  • depression in Keywords for Today: A 21st Century Vocabulary, edited by The Keywords Project, Colin MacCabe, Holly Yanacek, 2018.
  • depression in The Century Dictionary, New York, N.Y.: The Century Co., 1911.

Anagrams

  • opensiders, personised, sideperson

Danish

Noun

depression c (singular definite depressionen, plural indefinite depressioner)

  1. This term needs a translation to English. Please help out and add a translation, then remove the text {{rfdef}}.

Declension

Further reading

  • “depression” in Den Danske Ordbog

Finnish

Noun

depression

  1. Genitive singular form of depressio.

Swedish

Pronunciation

Noun

depression c

  1. depression (all meanings).

Declension

depression From the web:

  • what depression feels like
  • what depression looks like
  • what depression does to the brain
  • what depression do i have
  • what depression looks like meme
  • what depression medication is best for me
  • what depression do i have quiz
  • what depression feels like quotes

depression in Examples From Wordnik
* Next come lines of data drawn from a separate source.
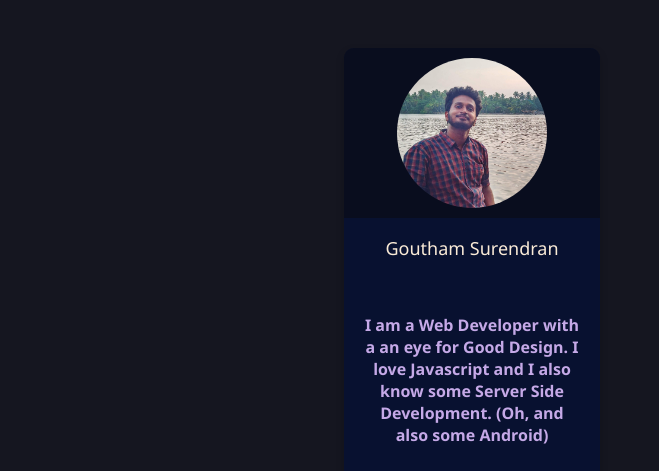
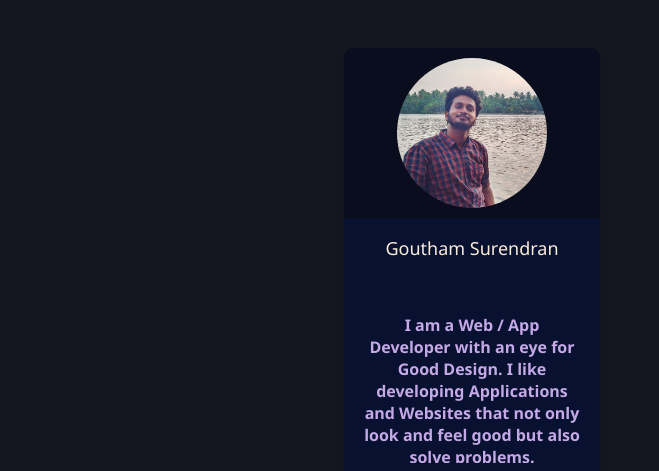
Before and after one commit to GouthamSurendran/GouthamSurendran.github.io, a website: page about.html in a window 1280 px wide. Shown: the part 102-573 px from the top of the page, without its empty margins (168-827 px from the left). Drawn offline with Linux system fonts and the light colour scheme.

Commit message:
update about

```diff
--- a/about.html
+++ b/about.html
@@ -39,9 +39,9 @@
 				<h3 style="color: #9F55F8;">Student Developer</h3>
 			</div>
 			<div class="containerB" style="color: #c5a9e7;">
-				<h4>I am a Web Developer with a an eye for Good Design. I love Javascript and I also know some Server
-					Side Development.
-					(Oh, and also some Android)</h4>
+				<h4>I am a Web / App Developer with an eye for Good Design. I like developing Applications and Websites that not only look and feel good but also
+					solve problems.
+					</h4>
 			</div>
 			<div class="containerC">
 				<ul class="social-links">
```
  • In fact, the word depression has virtually replaced unhappiness in our internal vocabularies.
  • In fact, the word depression has virtually replaced unhappiness in our internal vocabularies.
  • If she took on too much, if she became overly excited, she could tumble into a state of despair for which the term "depression" seems rather mild.
  • If she took on too much, if she became overly excited, she could tumble into a state of despair for which the term "depression" seems rather mild.
  • In fact, the word depression has virtually replaced unhappiness in our internal vocabularies.
  • One cold shower and two cold beers later: stress, and its darker cousin depression, is a serious problem in Japan, I feel, but not one that is very well understood.
  • After World War II, the term depression lapsed into disuse, because economic downturns became milder and rarely involved general deflation (price declines).
  • I had never heard of the word depression when I was a child.
  • I had never heard of the word depression when I was a child.
  • "Just as the NBER does not define the term depression or identify depressions, there is no formal NBER definition or dating of the Great Depression," the bureau's website says.

you may also like

+1
Share
Pin
Like
Send
Share